======== SUPPLIED DATA

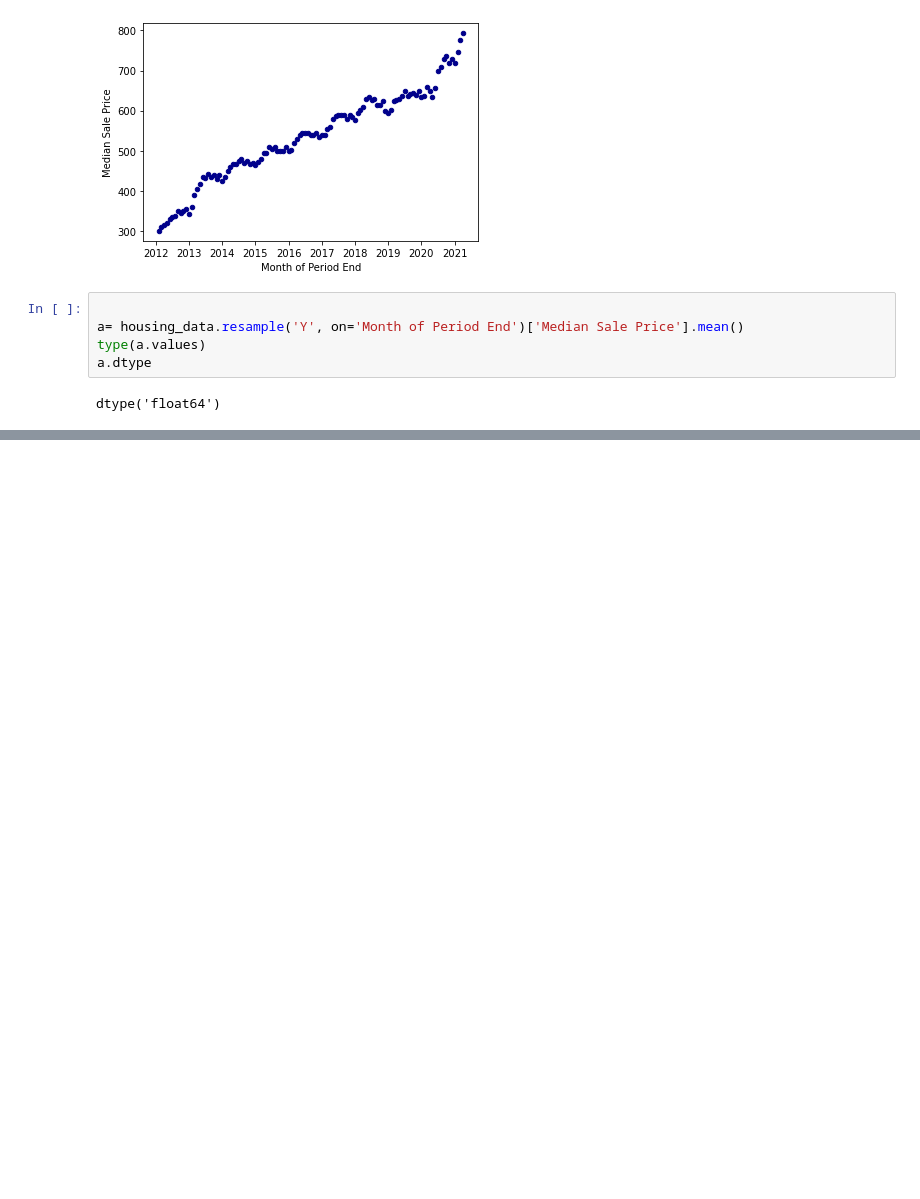
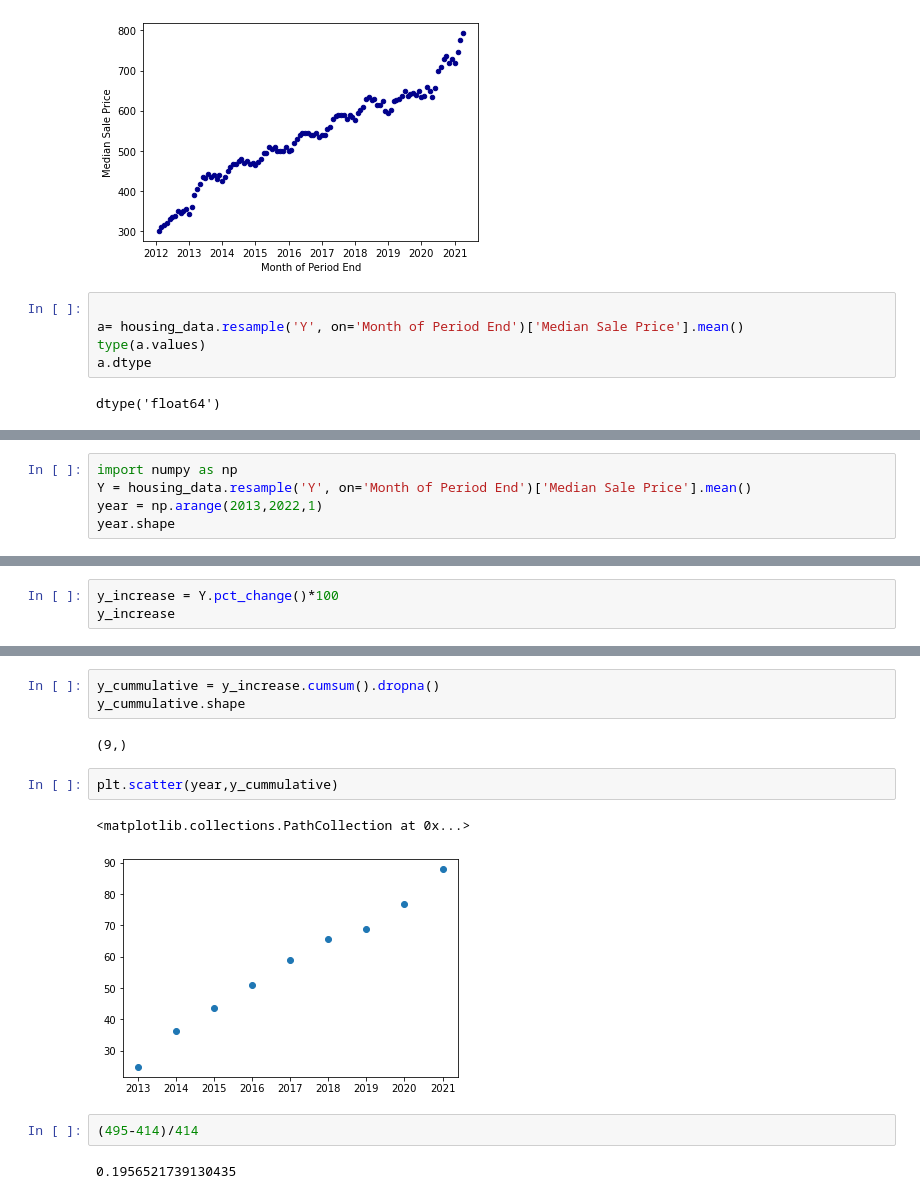
Before and after one commit to harikapeddi/Los_Angeles_Data_Project1, a Jupyter notebook: Housing.ipynb, the cells around one changed output, grey strips where cells are left out. Drawn from its saved outputs; the diff is of its cells as text; blank space fills up the shorter version.

```diff
--- a/Housing.ipynb
+++ b/Housing.ipynb
@@ -72,0 +69,5 @@ TypeError: bar() missing 1 required positional argument: 'x'
+# %%
+import numpy as np
+Y = housing_data.resample('Y', on='Month of Period End')['Median Sale Price'].mean()
+year = np.arange(2013,2022,1)
+year.shape
@@ -72,0 +76,3 @@ TypeError: bar() missing 1 required positional argument: 'x'
+# %%
+y_increase = Y.pct_change()*100
+y_increase
@@ -72,0 +92,14 @@ TypeError: bar() missing 1 required positional argument: 'x'
+# %%
+y_cummulative = y_increase.cumsum().dropna()
+y_cummulative.shape
+# %% [output]
+(9,)
+# %%
+plt.scatter(year,y_cummulative)
+# %% [output]
+<matplotlib.collections.PathCollection at 0x...>
+[figure, added]
+# %%
+(495-414)/414
+# %% [output]
+0.1956521739130435
```
Also changed, not shown: parts of 4 cells of this notebook, 1 other file.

================

--- PROBLEM DESCRIPTION ---
Every line above that holds "TypeError" should be copied out.

--- ANSWER SECTION ---
@@ -72,0 +69,5 @@ TypeError: bar() missing 1 required positional argument: 'x'
@@ -72,0 +76,3 @@ TypeError: bar() missing 1 required positional argument: 'x'
@@ -72,0 +92,14 @@ TypeError: bar() missing 1 required positional argument: 'x'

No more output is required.